This is different from other pieces, but also has the feel of Mahavishnu Orchestra sometimes, probably because John McLaughlin is playing a strong part here and of Bitches Brew a bit in others, but mostly brings in a new wave of sounds produced by all these new musicians that helped and followed him here.
Very interesting indeed because it goes a bit beyond expectations and therefor needs an extra open ear..
Never heard this one yet, enjoyed it for leading back in time and felt a bit as if getting another clue in the Historic Miles-and-Jazz-puzzle. !
If like me you can appreciate Miles in his electronic funk mode viz: 'We Want Miles', 'Decoy' and 'You're Under Arrest' then 'Aura' could be an interesting new avenue to investigate.
The work of Miles in the 1980's + tends to be either ignored or slated. Could it be time for a reappraisal? Well on the evidence of my ears, latter day Miles certainly has its merits and 'Aura' would be a prime example of how adventurous the great man could be when in the right company, as he certainly is here. Aura' was essentially happenstance: working with composer Palle Mikelborg on a one -off basis produced a recording unlike anything else Miles had created previously. The music was more or less composed, all Miles had do was come in and play his stuff and leave the rest to Mr Mikelborg.
'Aura' is an funk, jazz, rock, affair-it feels rather chilly like an ECM production, but the playing, quality of writing and general variety of mood more then make up for any lack of Human warmth. It fuses modern electronic sounds and orchestral arrangements to create either highly atmospheric mood pieces or fiercely rhythmic vamps allowing Miles and John McLaughlin who plays brilliantly here)a platform for extended soloing, a task they sound more then happy to take up.
'Aura' repays concentrated listening - its hidden textures and interesting quirky melodies and rhythms sustain interest and excitement- so if you have a spare fiver it's definitely worth a punt!
on 4 September 2011

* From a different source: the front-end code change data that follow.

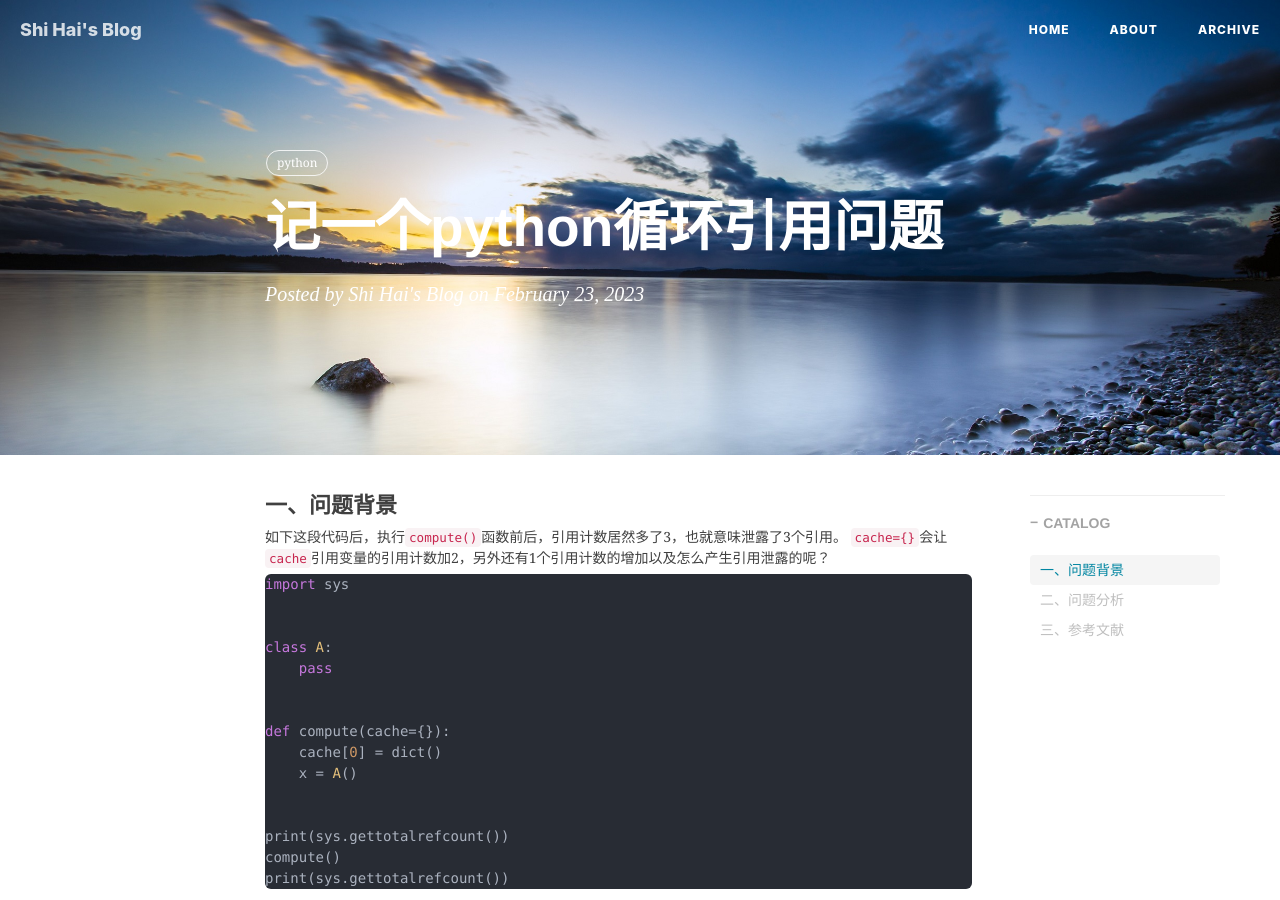
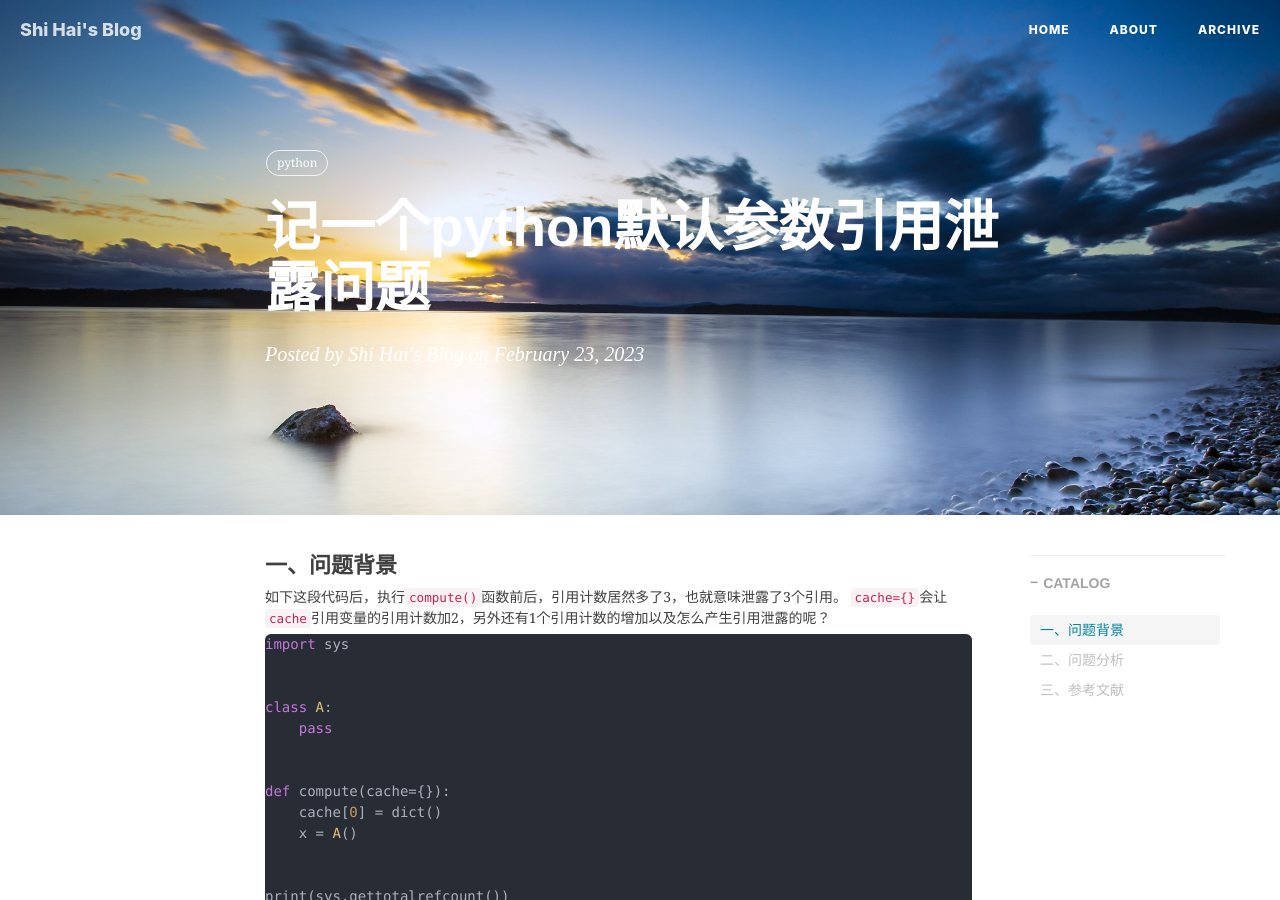
Before and after one commit to shihai1991/shihai1991.github.io, a Jekyll site: the page built from _posts/2023-02-23-记一个python循环引用问题.md, in a window 1280 px wide and 900 px high. Built offline with Jekyll 4.4.1, drawn with Linux system fonts in a browser that asks for light colours; nearby versions of some CDN libraries; comment, search, counter and statistics services are not loaded.

Commit message:
Update blog

```diff
--- a/_posts/2023-02-23-记一个python循环引用问题.md
+++ b/_posts/2023-02-23-记一个python循环引用问题.md
@@ -1,6 +1,6 @@
 ---
 layout: post
-title: 记一个python循环引用问题
+title: 记一个python默认参数引用泄露问题
 category: python
 catalog: true
 published: true
```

I heard a section of this many years ago and recall liking it, but hey it must be me who's changed,'mellowed.'
I believe Miles called it "a masterpiece," So what,so what... If you don't get,you don't get it!Maybe you will?